"Even though there is no conclusive evidence of the health risk associated with Alar, the continuing controversy is threatening our world-class product," Gov. Cecil Andrus said. "That is simply unacceptable."Spokesmen for Idaho's $26 million apple industry estimated growers have lost more than $1 million this season because consumers are concerned about the health risks of Alar. Idaho produces about 3 million bushels of apples per year.

Andrus said the Idaho Apple Commission asked him to restrict the use of Alar by signing an emergency order requiring anyone who has Alar to report to the Department of Agriculture the amount on hand.

A permit must be obtained before it can be used, and growers marketing any apples treated with Alar must notify the state.

State Agriculture Director Richard Rush said it amounted to a ban on Alar for food production.

Larry Link, executive director of the Apple Commission, said most Idaho growers have stopped using the chemical anyway. It normally is applied to apples through the end of June to produce uniform ripening.

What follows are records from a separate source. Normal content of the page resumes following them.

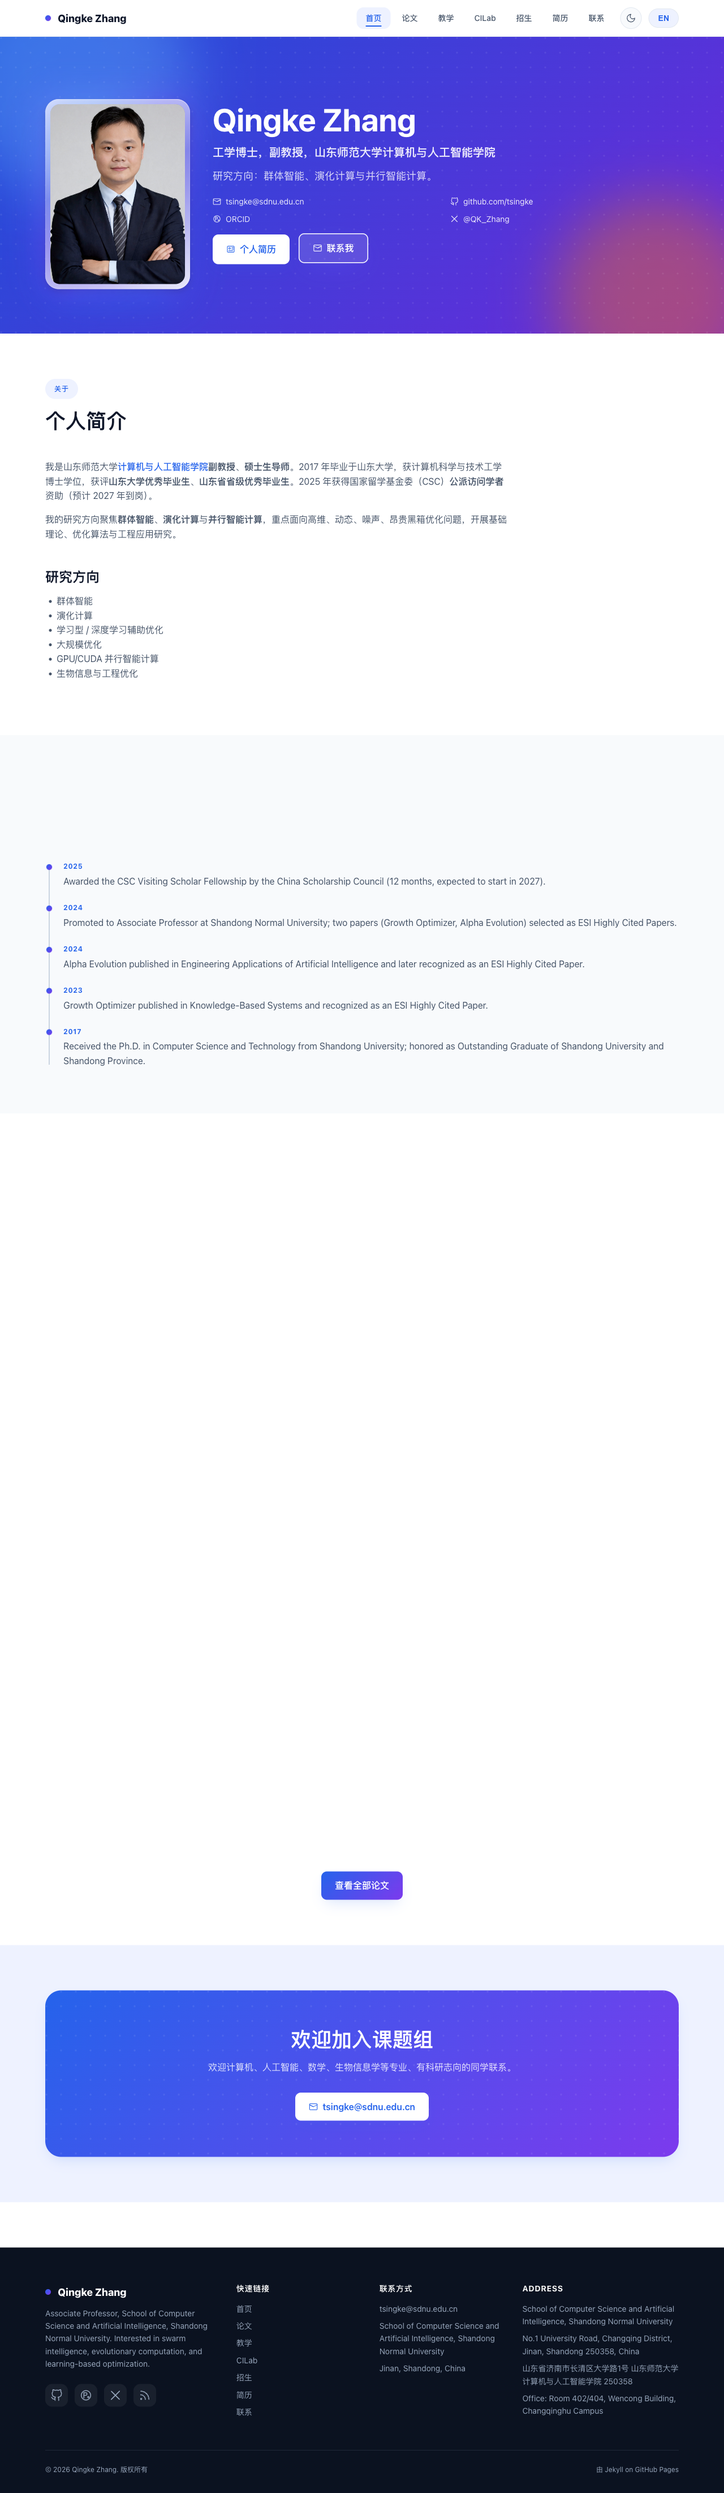
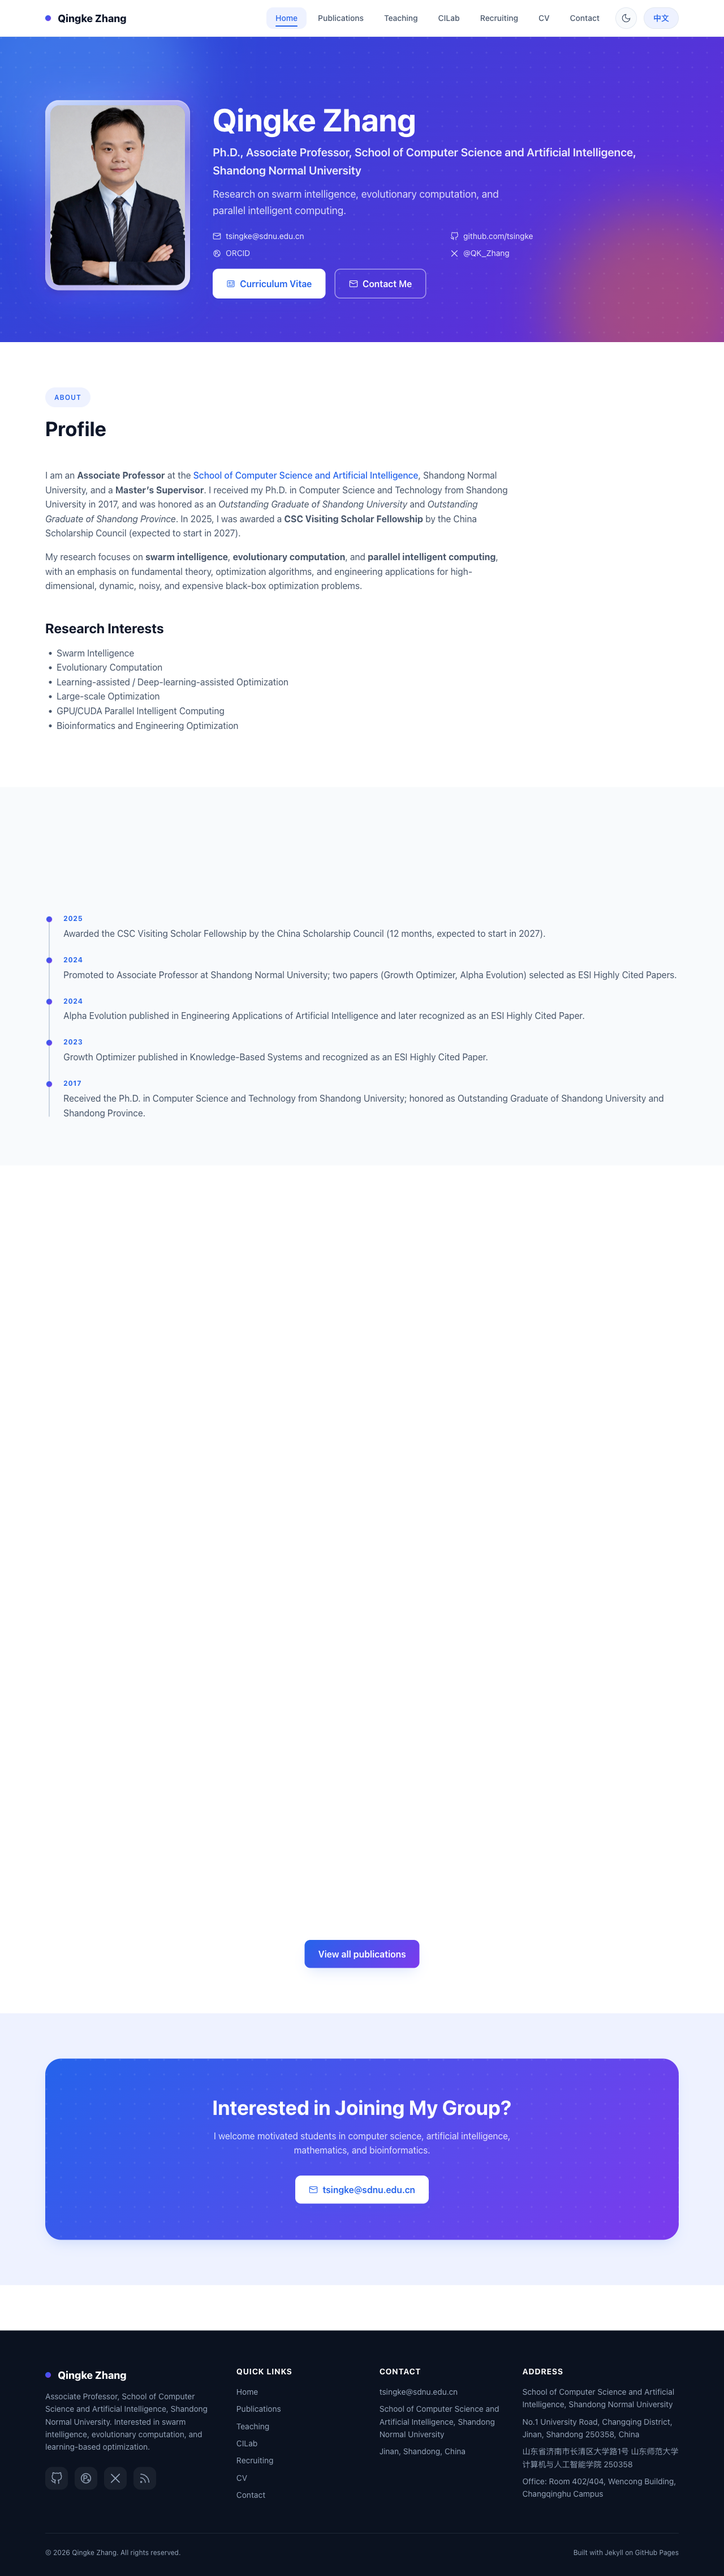
README: English CV preview as primary, single English homepage screenshot

diff --git a/README.md b/README.md
@@ -15,13 +15,13 @@
 
 ## 📸 预览 Preview
 
-**桌面版 Desktop** — 深蓝紫渐变 Hero · 左矩形照片 + 右个人信息 · 精选论文图文卡
+**英文简历 English CV** — 完整学术履历（可在 /cv/ 页下载 PDF）
 
-![Desktop preview](images/screenshot-home.png)
+![English CV](images/cv-en-preview.png)
 
-**移动版 Mobile** — 完全响应式 · 汉堡导航 · 内容自适应
+**英文首页 Homepage (English)** — 深蓝紫渐变 Hero · 左矩形照片 + 右个人信息 · 精选论文图文卡
 
-![Mobile preview](images/screenshot-mobile.png)
+![Homepage](images/screenshot-home.png)
 
 ---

Four U.S. senators said they would ask Congress to ban the use of Alar on apples.